Allo Google Why are you hearing about Google Allo? It's a new messaging app from Google meant for both Android and iOS devices. What makes it different? To start, the app reads your messages and offers suggested responses which you can tap on and send. You can write on images. Also — and this is the neat twist — you can bring Google's AI assistant into your group chat. So, say, you want to go to the movies with friends. You type @google into the chat and ask, say, what movies are showing near you, with results showing up. And if friends aren't on Allo? They get messages via SMS. But one fly in the ointment is Google's decision to hold on to all of the messages on its server—where it previously had said the messages would only stay for a short period, then disappear—something privacy experts lauded. The Verge first reported the change, and the fact that users must delete the message or use Allo's Incognito Mode. Will users even adopt another messaging app? Facebook has struggled to get user to migrate to Messenger. Only time will tell whether users will dump their existing chat app for Allo.
Self-Lacing Sneakers We know you've been waiting for these: Nike's HyperAdapt 1.0, which is the self-tightening sneakers that shrink up like Michael J. Fox's sneaks in "Back To The Future". Nike's PR Director Heidi Burgett tweeted the news. But lest you think these will be available at your local Nike store, think again. According to Burgett: "Appointments to experience & purchase begin 11.28.16." Expect them to be expensive. And expect them to be a big ticket want for the holidays.

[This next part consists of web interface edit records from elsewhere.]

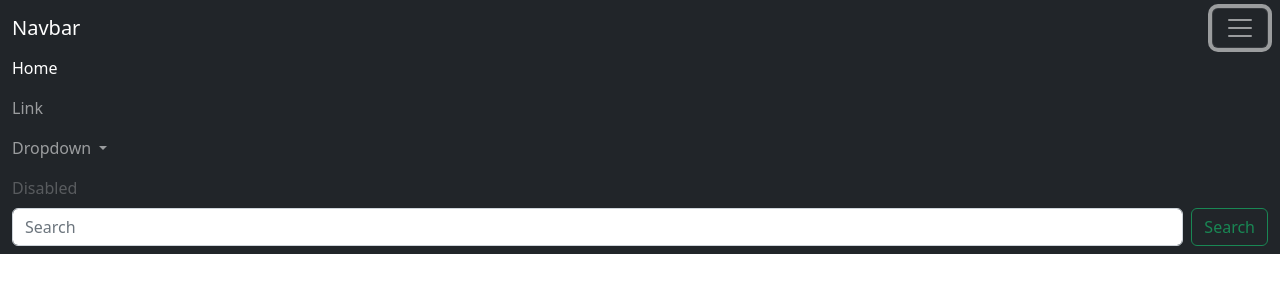
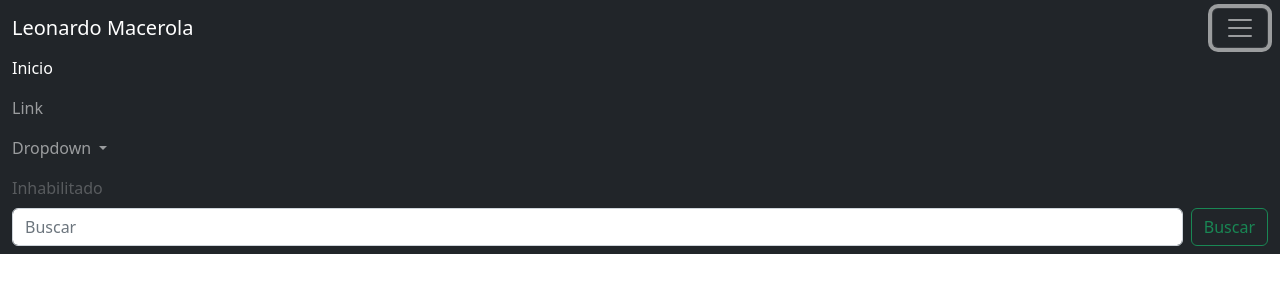
Before and after one commit to leocaraota/web-portfolio-frontend, a plain HTML site: page index.html in a window 1280 px wide. Both pictures are taken after a click on the button "Toggle navigation". Drawn offline with nearby package versions, Linux system fonts and the light colour scheme.

Commit message:
Update index.html

```diff
--- a/index.html
+++ b/index.html
@@ -11,14 +11,14 @@
     <!--Inicia la navbar-->
         <nav class="navbar navbar-dark bg-dark">
             <div class="container-fluid">
-              <a class="navbar-brand" href="#">Navbar</a>
+              <a class="navbar-brand" href="#">Leonardo Macerola</a>
               <button class="navbar-toggler" type="button" data-bs-toggle="collapse" data-bs-target="#navbarSupportedContent" aria-controls="navbarSupportedContent" aria-expanded="false" aria-label="Toggle navigation">
                 <span class="navbar-toggler-icon"></span>
               </button>
               <div class="collapse navbar-collapse" id="navbarSupportedContent">
                 <ul class="navbar-nav me-auto mb-2 mb-lg-0">
                   <li class="nav-item">
-                    <a class="nav-link active" aria-current="page" href="#">Home</a>
+                    <a class="nav-link active" aria-current="page" href="#">Inicio</a>
                   </li>
                   <li class="nav-item">
                     <a class="nav-link" href="#">Link</a>
@@ -28,19 +28,19 @@
                       Dropdown
                     </a>
                     <ul class="dropdown-menu">
-                      <li><a class="dropdown-item" href="#">Action</a></li>
-                      <li><a class="dropdown-item" href="#">Another action</a></li>
+                      <li><a class="dropdown-item" href="#">Acción</a></li>
+                      <li><a class="dropdown-item" href="#">Otra acción</a></li>
                       <li><hr class="dropdown-divider"></li>
-                      <li><a class="dropdown-item" href="#">Something else here</a></li>
+                      <li><a class="dropdown-item" href="#">Otra acción</a></li>
                     </ul>
                   </li>
                   <li class="nav-item">
-                    <a class="nav-link disabled">Disabled</a>
+                    <a class="nav-link disabled">Inhabilitado</a>
                   </li>
                 </ul>
                 <form class="d-flex" role="search">
-                  <input class="form-control me-2" type="search" placeholder="Search" aria-label="Search">
-                  <button class="btn btn-outline-success" type="submit">Search</button>
+                  <input class="form-control me-2" type="search" placeholder="Buscar" aria-label="Search">
+                  <button class="btn btn-outline-success" type="submit">Buscar</button>
                 </form>
               </div>
             </div>
```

Apple Watch Charger Apple's latest patent grants it the ability to plug an Apple Watch band directly into a MacBook for a charge, or even share files. The new patent shows a unique connector that would allow Apple Watch to plug into the side of a MacBook. While Apple is working on wireless charging (already rumored to be part of the iPhone 8) (via Patently Apple), a new way to charge the device could be of interest. However, Apple has a fairly elegant solution right now with the Apple Watch where the watch back fits neatly on the back of its face.
Waves That Read Your Emotions EQ-Radio is a new research device that is using radio waves bounced off your body to detect moods. How accurate is the device? Almost 90 percent. Researchers at MIT's Computer Science and Artificial Intelligence Laboratory imagine the technology used in multiple settings—including at home where sensors could read your mood when you walk in, setting lighting, music perhaps even scents to help boost your feelings. What's different about the technology is that people don't have to wear any device. The waves are broadcast from a central unit—and then picks up heartbeats and other data to interpret mood.

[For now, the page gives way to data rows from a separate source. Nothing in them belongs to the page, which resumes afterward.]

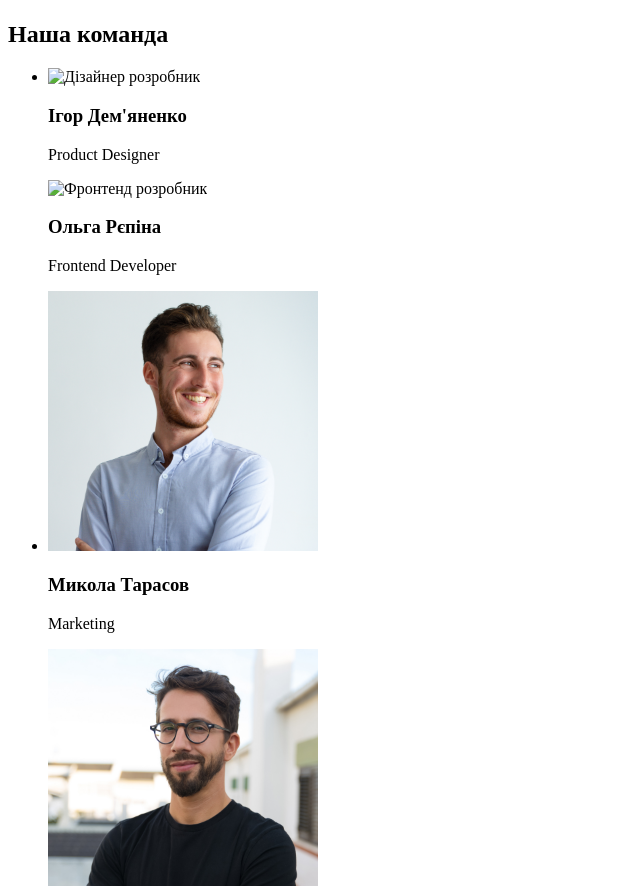
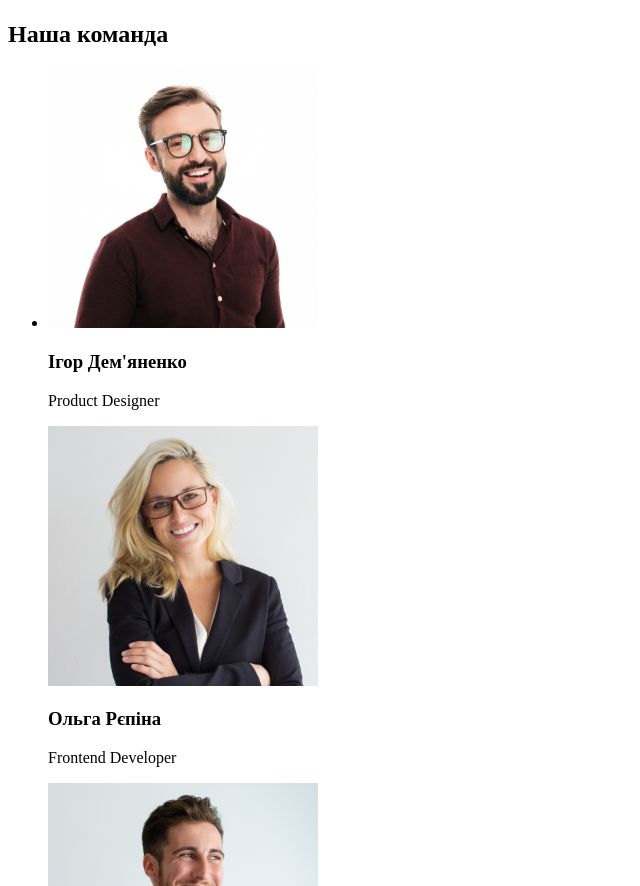
Before and after one commit to AnkaAnkaAnkaAnka/GoIT-markup-hw-01, a plain HTML site: page goit-markup-hw-01/index.html in a window 1280 px wide. Shown: the part 1553-2439 px from the top of the page, without its empty margins (0-640 px from the left). Drawn offline with Linux system fonts and the light colour scheme.

Commit message:
Update index.html

```diff
--- a/goit-markup-hw-01/index.html
+++ b/goit-markup-hw-01/index.html
@@ -62,13 +62,13 @@
     <section><h2>Наша команда</h2>
           <ul>
                <li>
-                <img src="images/demyanenko.png" alt="Дізайнер розробник" width="270">
+                <img src="images/demyanenko.jpg" alt="Дізайнер розробник" width="270">
                 <h3>Ігор Дем'яненко</h3>
                 <p lang="en">Product Designer</p>
                </li>
 
                <lie>
-                <img src="images/repina.png" alt="Фронтенд розробник" width="270">
+                <img src="images/repina.jpg" alt="Фронтенд розробник" width="270">
                 <h3>Ольга Рєпіна</h3>
                 <p lang="en">Frontend Developer</p>
                </li>
```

Water Leak Drama Who knew water leaks could be so damaging. That is, until water damage happens to you. We've rounded up a selection of smart, connected water leak detectors that alert you before that drip turns into a deluge.